EverGo’s two-battery system helps to ensure long operation duration times. For example, at a setting of 2 and 20 breaths per minute (BPM) with 2 fully charged batteries, the device can be expected to run for 8 hours. Under similar conditions at a setting of 4, 5, or 6, it can run for 4 hours.
Up to 8,000 feet (2450 meters)
The only patient maintenance required is to clean the air inlet filter once a week and the EverGo case as needed.
|Typical New Power Cartridge Duration-Of-Use (Battery)|
|Flow Setting||Continuous Flow Mode (LPM)||Pulse Flow Mode (Setting)|
|1.0||3.7 hours||4.4 hours|
|2.0||1.8 hours||3.6 hours|
|3.0||1.3 hours||3.0 hours|
That’s a very important question. The FAA ruling states that you would need “….FAA-approved POC to bring an adequate number of fully charged batteries onboard to operate the device for not less than 150% of the expected maximum flight duration.” Page 21 of DOT-OST-2004-19482-1300
We rent several different models of portable oxygen concentrators (POCs) for periods from a week to months. Every rental includes 24-hour access to respiratory therapists and board-certified physicians. And we can deliver these units to you FAST!
Did you know? With the FAA ruling, airlines require that you must have 150% of your flight time in battery time. So with a six hour flight, you would need nine hours of battery time. Call us with any questions at 877-736-8691
President & Ceo of Oxygen To Go and Mr. Jimmy Nelson
On April 6, 2006 with the assistance of equipment provided by Oxygen To Go we successfully flew on NWA from Bradenton/Sarasota, Fl. to Syracuse, NY.
Madelyn’s normal oxygen level is at 3L all the time.(24/7) The ocimeter provided was one of the most valuable pieces of equipment provided. I read all the info, talked to Mr. Nelson and felt very confident I could do it right. Madelyn’s blood oxygen level is around 95 on the ground. She started dropping to 80/82 once we started to climb. I increased the flow as we reached 30,0000 feet. She was at 4.5L and oxygen level of 90 for 2 1/2 hours. When we started to descend and ready to land I did the reverse. Madelyn was back to 3L and a level of 92 once we landed. I did this procedure twice that day.

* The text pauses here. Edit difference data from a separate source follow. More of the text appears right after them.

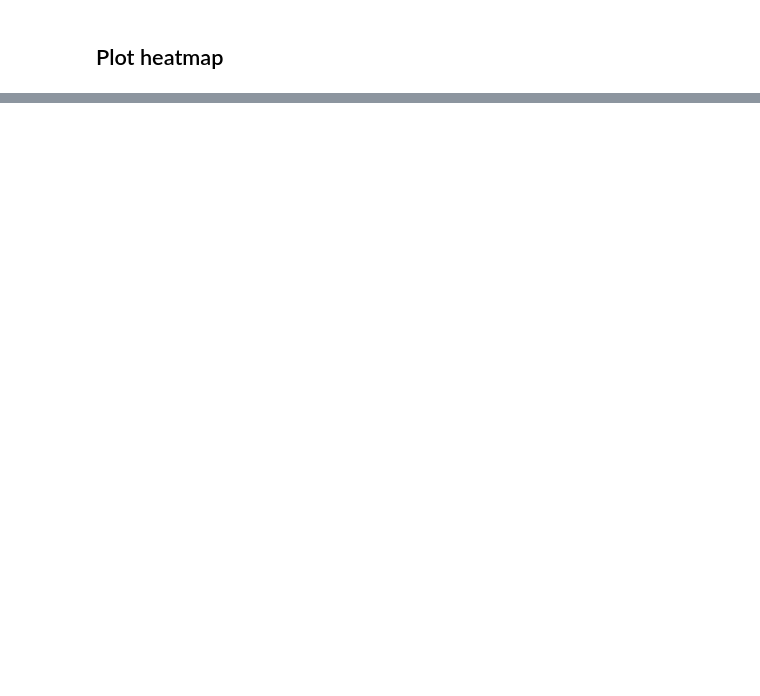
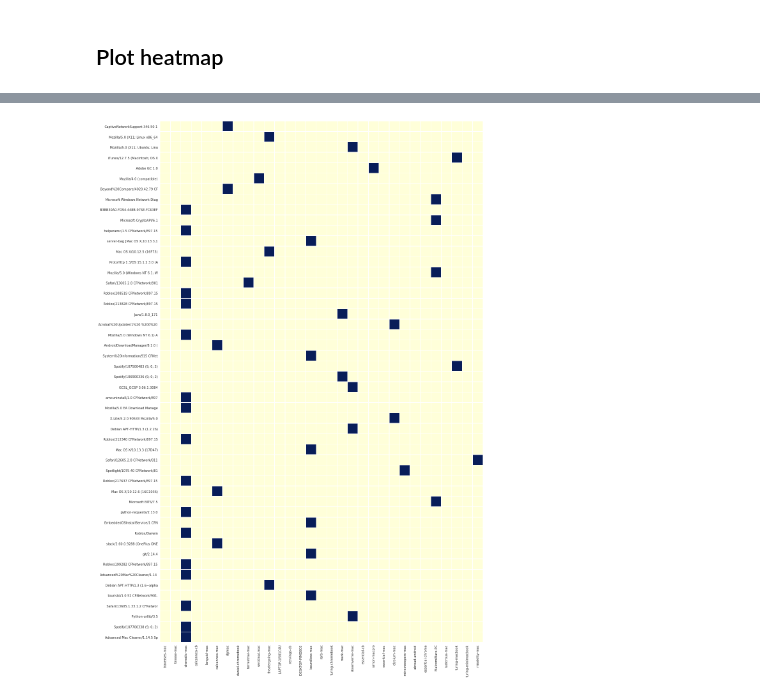
Before and after one commit to careytews/threat-graph-utils, a Jupyter notebook: user-agent-analysis.ipynb, the cells around one changed output, grey strips where cells are left out. Cells and saved outputs as stored; diff of their text form; code cells hidden in the pictures; blank space fills up the shorter version.

```diff
--- a/user-agent-analysis.ipynb
+++ b/user-agent-analysis.ipynb
@@ -124,0 +150,5 @@ plt.show()
+# %%
+df3 = df.copy()
+df3 = df3.apply(lambda x: [1 if v > 0 else 0 for v in x])
+df3["count"] = df3[all_devices].apply(np.count_nonzero, axis=1)
+df3
@@ -124,0 +174,6 @@ plt.show()
+# %%
+plt.figure(figsize=(20, 30))
+sns.heatmap(df3[df3["count"] < 2][all_devices], square=True, linewidths=0.5, cbar=False, cmap="YlGnBu")
+plt.show()
+# %% [output]
+[figure, added]
```
Also changed, not shown: parts of 10 cells of this notebook.
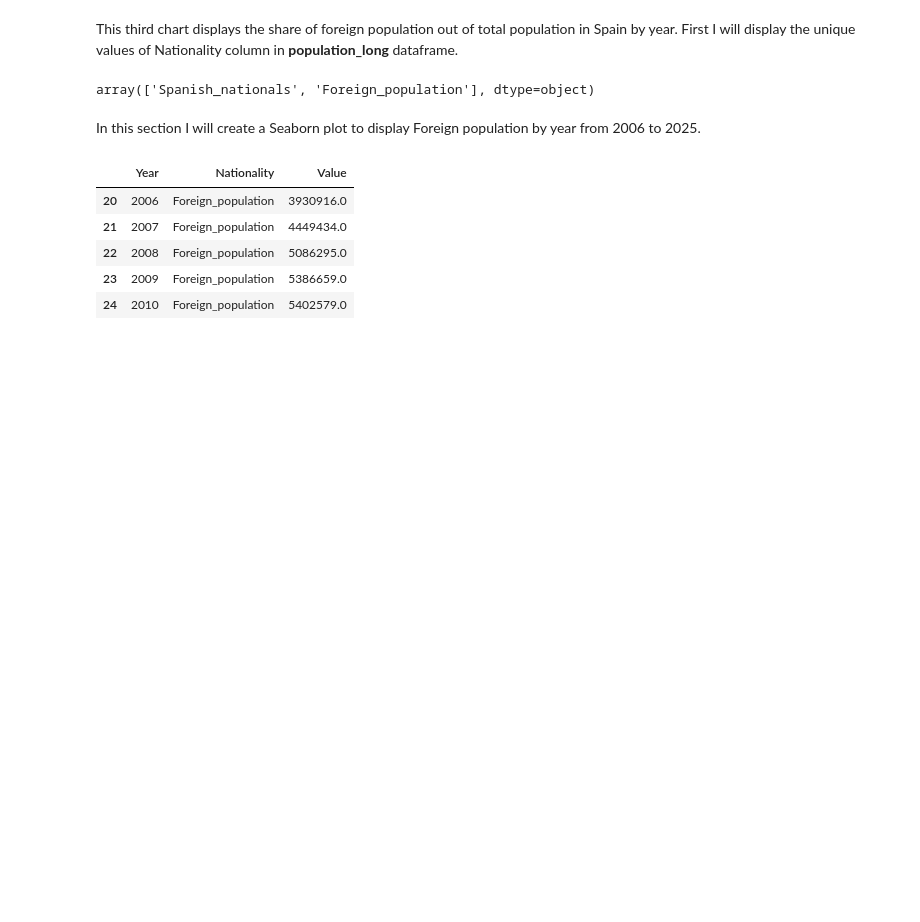
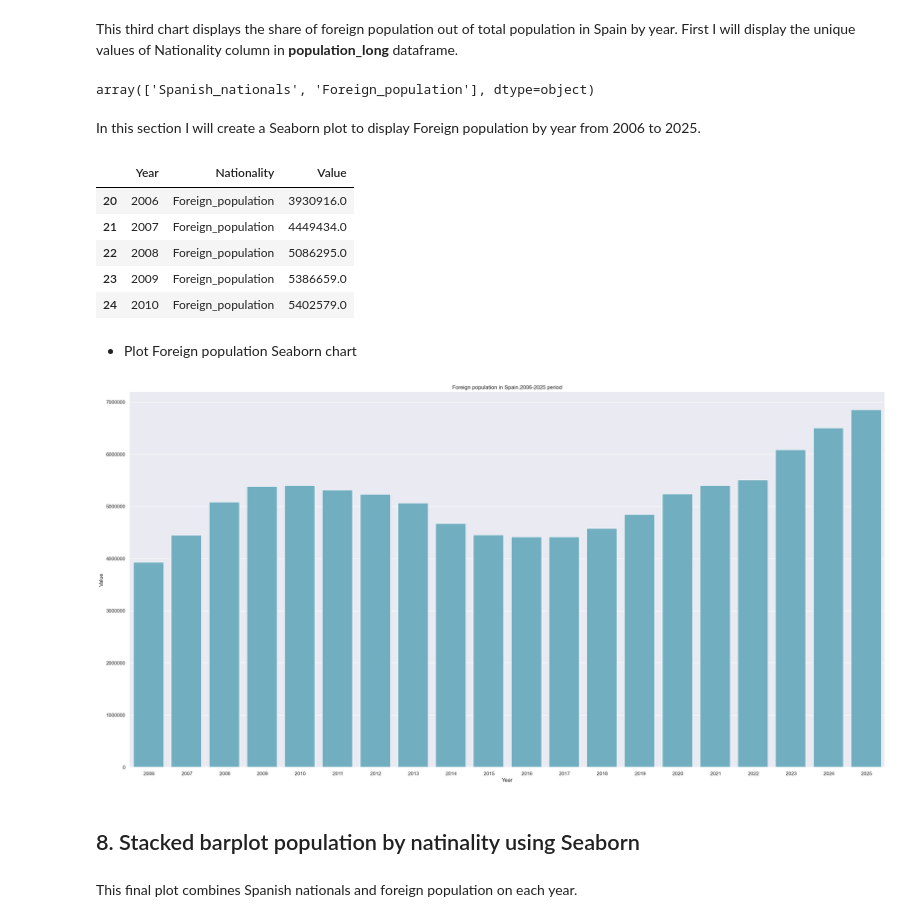
Before and after one commit to Pablo-source/ML-using-Python, a Jupyter notebook: Seaborn_gallery/02_percent_barplot_population_nationality_win_os.ipynb, the cells around one changed output. Drawn from its saved outputs; the diff is of its cells as text; code cells hidden in the pictures; blank space fills up the shorter version.

Commit message:
stacked_barplot_nationalityy_start

```diff
--- a/Seaborn_gallery/02_percent_barplot_population_nationality_win_os.ipynb
+++ b/Seaborn_gallery/02_percent_barplot_population_nationality_win_os.ipynb
@@ -461,3 +461,21 @@ foreign_population.head()
 | 22 | 2008 | Foreign_population | 5086295.0 |
 | 23 | 2009 | Foreign_population | 5386659.0 |
 | 24 | 2010 | Foreign_population | 5402579.0 |
+# %% [markdown]
+- Plot Foreign population Seaborn chart
+# %%
+sns.set_theme()
+fig = plt.figure(figsize=(30,15))
+axs = fig.add_subplot(1,1,1)
+foreign_population_plot = sns.barplot(x = "Year", y = "Value" , data = foreign_population,
+                                      color = '#64b5cd').set_title("Foreign population in Spain.2006-2025 period")
+formatter = ScalarFormatter()
+formatter.set_scientific(False)
+axs.yaxis.set_major_formatter(formatter)
+plt.show()
+# %% [output]
+[figure, added]
+# %% [markdown]
+## 8. Stacked barplot population by natinality using Seaborn
+# %% [markdown]
+This final plot combines Spanish nationals and foreign population on each year.
```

We did test the equipment before the flight. I did not want any surprises. It all worked like a charm. We even found electrical outlets at the airport so we could charge the batteries. a few people were very interested so I gave them your WEB address and Mr. Nelson’s name. I met one women who wanted just a few minutes of oxygen, guess what my answer was. The professionalism and caring attitude of Jimmy Nelson was outstanding. I would give him an A+. He made me feel like I knew what I was doing; with the help of Jimmy, this humble person, paddled Madelyn all the was to Syracuse.
I really could ramble on and on and on about how great your equipment works. Should you ever need me to ramble on to a potential customer please do not hesitate to ask.
Thanks for exceptional service.